You are confusing 2005 and 2006 somewhat. Anderson was a rookie in 2006. That was the team that made the Super Bowl. The 2005 team is the team that lost to the Panthers and Steve Smith in the playoffs. The 2006 defense was very good, but Mike Brown and Tommie Harris were injured during the season and missed the playoffs.

The question of whether this defense is better than those iterations is being discussed a lot in the Chicago media. The general consensus is this defense is better. It is certainly more opportunistic than that defense (at least so far) in creating so many turnovers. That defense created turnovers, too, but not as many as this defense. The defensive line depth is incredible this year. In addition to those you listed, Corey Wootton and Stephen Paea are making big plays. They are able to rotate a lot and keep everyone fresh.

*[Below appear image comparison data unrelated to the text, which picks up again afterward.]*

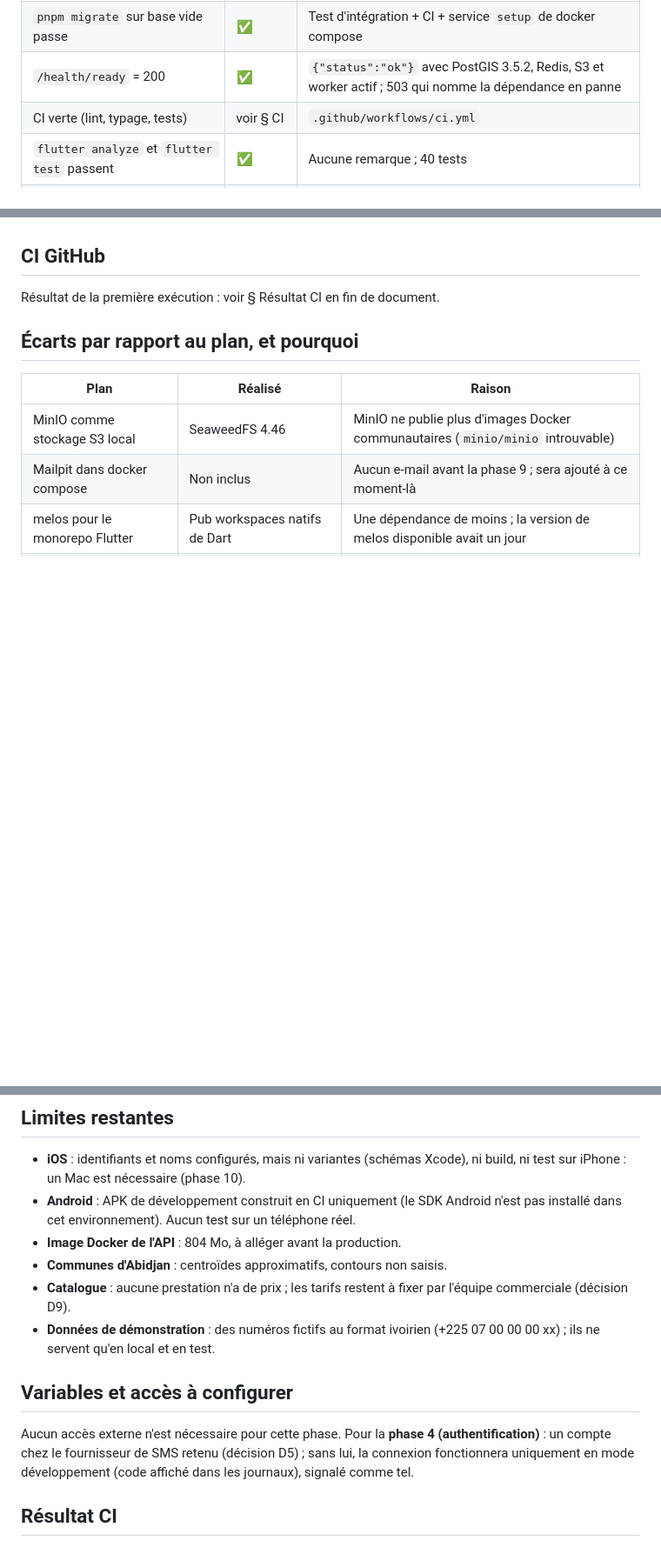
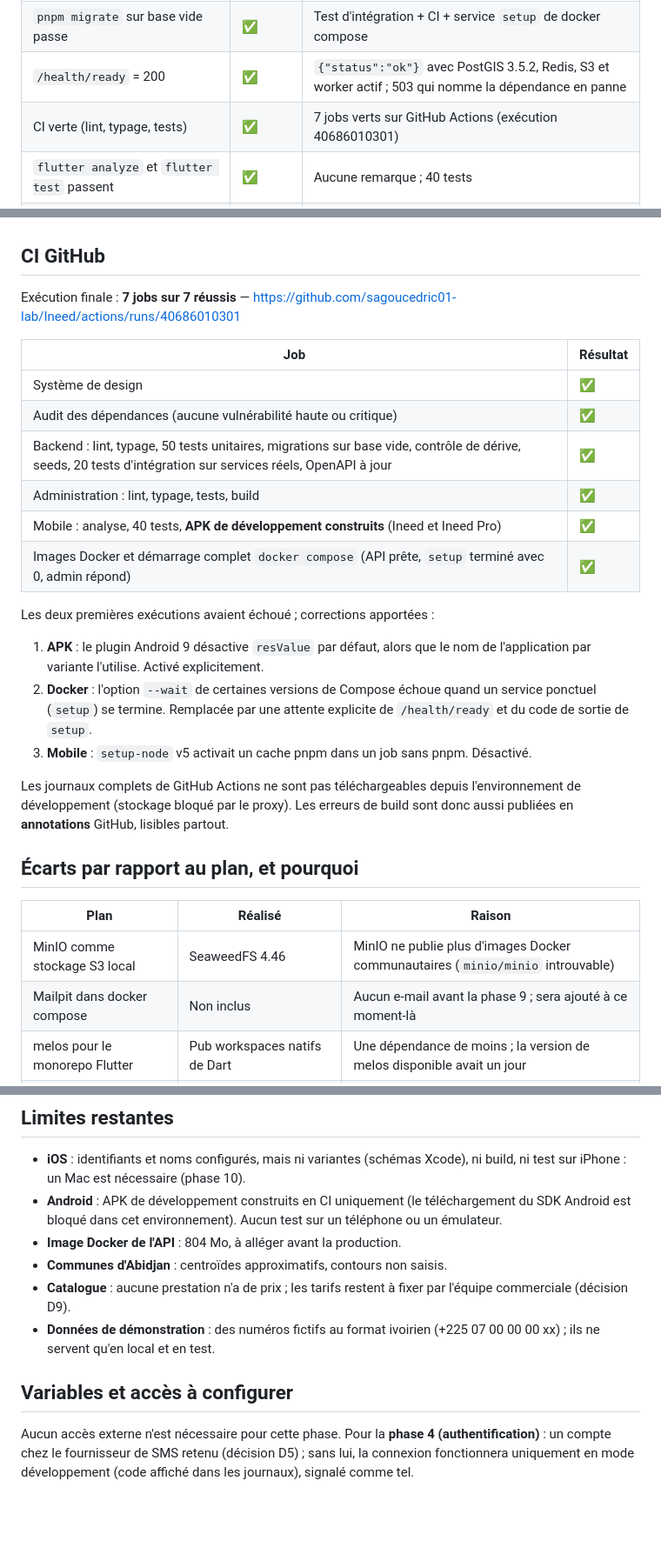
Before and after one commit to sagoucedric01-lab/Ineed, a Markdown page: docs/phase-3/rapport-phase-3.md, 3 parts joined by grey strips. Shown at 87% size. GitHub-like rendering; blank space fills up the shorter version.

Commit message:
Rapport de phase 3 : résultats de la CI
Co-Authored-By: Claude Opus 5.5 <noreply@anthropic.com>
Claude-Session: https://claude.ai/code/session_01BDgw5xJgWXwgAxMeeP8iXu

```diff
--- a/docs/phase-3/rapport-phase-3.md
+++ b/docs/phase-3/rapport-phase-3.md
@@ -9,7 +9,7 @@ Date : 28/10/2026. Branche : `phase-3-socle`.
 | `docker compose up` démarre PostGIS, Redis, stockage S3, API et admin | ✅ | Exécuté dans cet environnement avec `--wait` : 6 services sains, `setup` terminé avec le code 0 ; également en CI (job « docker ») |
 | `pnpm migrate` sur base vide passe | ✅ | Test d'intégration + CI + service `setup` de docker compose |
 | `/health/ready` = 200 | ✅ | `{"status":"ok"}` avec PostGIS 3.5.2, Redis, S3 et worker actif ; 503 qui nomme la dépendance en panne |
-| CI verte (lint, typage, tests) | voir § CI | `.github/workflows/ci.yml` |
+| CI verte (lint, typage, tests) | ✅ | 7 jobs verts sur GitHub Actions (exécution 40686010301) |
 | `flutter analyze` et `flutter test` passent | ✅ | Aucune remarque ; 40 tests |
 | Swagger servi sur `/docs` | ✅ | Hors production uniquement (testé) ; export `docs/api/openapi.json` vérifié à jour en CI |
 
@@ -53,7 +53,23 @@ Scénarios de reprise vérifiés manuellement sur la pile Docker :
 
 ## CI GitHub
 
-Résultat de la première exécution : voir § Résultat CI en fin de document.
+Exécution finale : **7 jobs sur 7 réussis** — https://github.com/sagoucedric01-lab/Ineed/actions/runs/40686010301
+
+| Job | Résultat |
+|---|---|
+| Système de design | ✅ |
+| Audit des dépendances (aucune vulnérabilité haute ou critique) | ✅ |
+| Backend : lint, typage, 50 tests unitaires, migrations sur base vide, contrôle de dérive, seeds, 20 tests d'intégration sur services réels, OpenAPI à jour | ✅ |
+| Administration : lint, typage, tests, build | ✅ |
+| Mobile : analyse, 40 tests, **APK de développement construits** (Ineed et Ineed Pro) | ✅ |
+| Images Docker et démarrage complet `docker compose` (API prête, `setup` terminé avec 0, admin répond) | ✅ |
+
+Les deux premières exécutions avaient échoué ; corrections apportées :
+1. **APK** : le plugin Android 9 désactive `resValue` par défaut, alors que le nom de l'application par variante l'utilise. Activé explicitement.
+2. **Docker** : l'option `--wait` de certaines versions de Compose échoue quand un service ponctuel (`setup`) se termine. Remplacée par une attente explicite de `/health/ready` et du code de sortie de `setup`.
+3. **Mobile** : `setup-node` v5 activait un cache pnpm dans un job sans pnpm. Désactivé.
+
+Les journaux complets de GitHub Actions ne sont pas téléchargeables depuis l'environnement de développement (stockage bloqué par le proxy). Les erreurs de build sont donc aussi publiées en **annotations** GitHub, lisibles partout.
 
 ## Écarts par rapport au plan, et pourquoi
 
@@ -70,7 +86,7 @@ Résultat de la première exécution : voir § Résultat CI en fin de document.
 ## Limites restantes
 
 - **iOS** : identifiants et noms configurés, mais ni variantes (schémas Xcode), ni build, ni test sur iPhone : un Mac est nécessaire (phase 10).
-- **Android** : APK de développement construit en CI uniquement (le SDK Android n'est pas installé dans cet environnement). Aucun test sur un téléphone réel.
+- **Android** : APK de développement construits en CI uniquement (le téléchargement du SDK Android est bloqué dans cet environnement). Aucun test sur un téléphone ou un émulateur.
 - **Image Docker de l'API** : 804 Mo, à alléger avant la production.
 - **Communes d'Abidjan** : centroïdes approximatifs, contours non saisis.
 - **Catalogue** : aucune prestation n'a de prix ; les tarifs restent à fixer par l'équipe commerciale (décision D9).
@@ -79,5 +95,3 @@ Résultat de la première exécution : voir § Résultat CI en fin de document.
 ## Variables et accès à configurer
 
 Aucun accès externe n'est nécessaire pour cette phase. Pour la **phase 4 (authentification)** : un compte chez le fournisseur de SMS retenu (décision D5) ; sans lui, la connexion fonctionnera uniquement en mode développement (code affiché dans les journaux), signalé comme tel.
-
-## Résultat CI
```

by theslothook :: Tue, 10/23/2012 - 12:51am

I definitely feel like this lineup is deeper, but that one had more stars it feels like. Elite players at both linebacker spots, d tackle, and safety(arguably)

by tuluse :: Tue, 10/23/2012 - 11:33am

I would agree with that. The 05 and 06 defenses were driven by the stars. While this one is more about every single starter and several backups being at worst average NFL starters.

As for what defense is the best, well that's a tricky question. 2006 before Tommie Harris and Mike Brown got hurt, was the best defense Lovie Smith has fielded in my mind. However, that defense was only together for about 6 games. Mike Brown got hurt in the Cardinals game, and Tommie Harris a few weeks later. The 2005 defense was the scrappiest. They really fought all out for every single yard, and couldn't let up for the entire game because the offense was so bad.

I think this year's defense if it stays healthy will be the best over the whole year, but i don't think it's peaks are quite as high as 2006.

by erniecohen :: Tue, 10/23/2012 - 1:43pm

I'm surprised that nobody pointed out the Jets clock mismanagement on passing on third down at the end of regulation instead of on first. On first down with 2:01 remaining, they put in Tebow, which basically telegraphs a run play, whereas this was the one down where an incomplete pass doesn't cost the a NE timeout.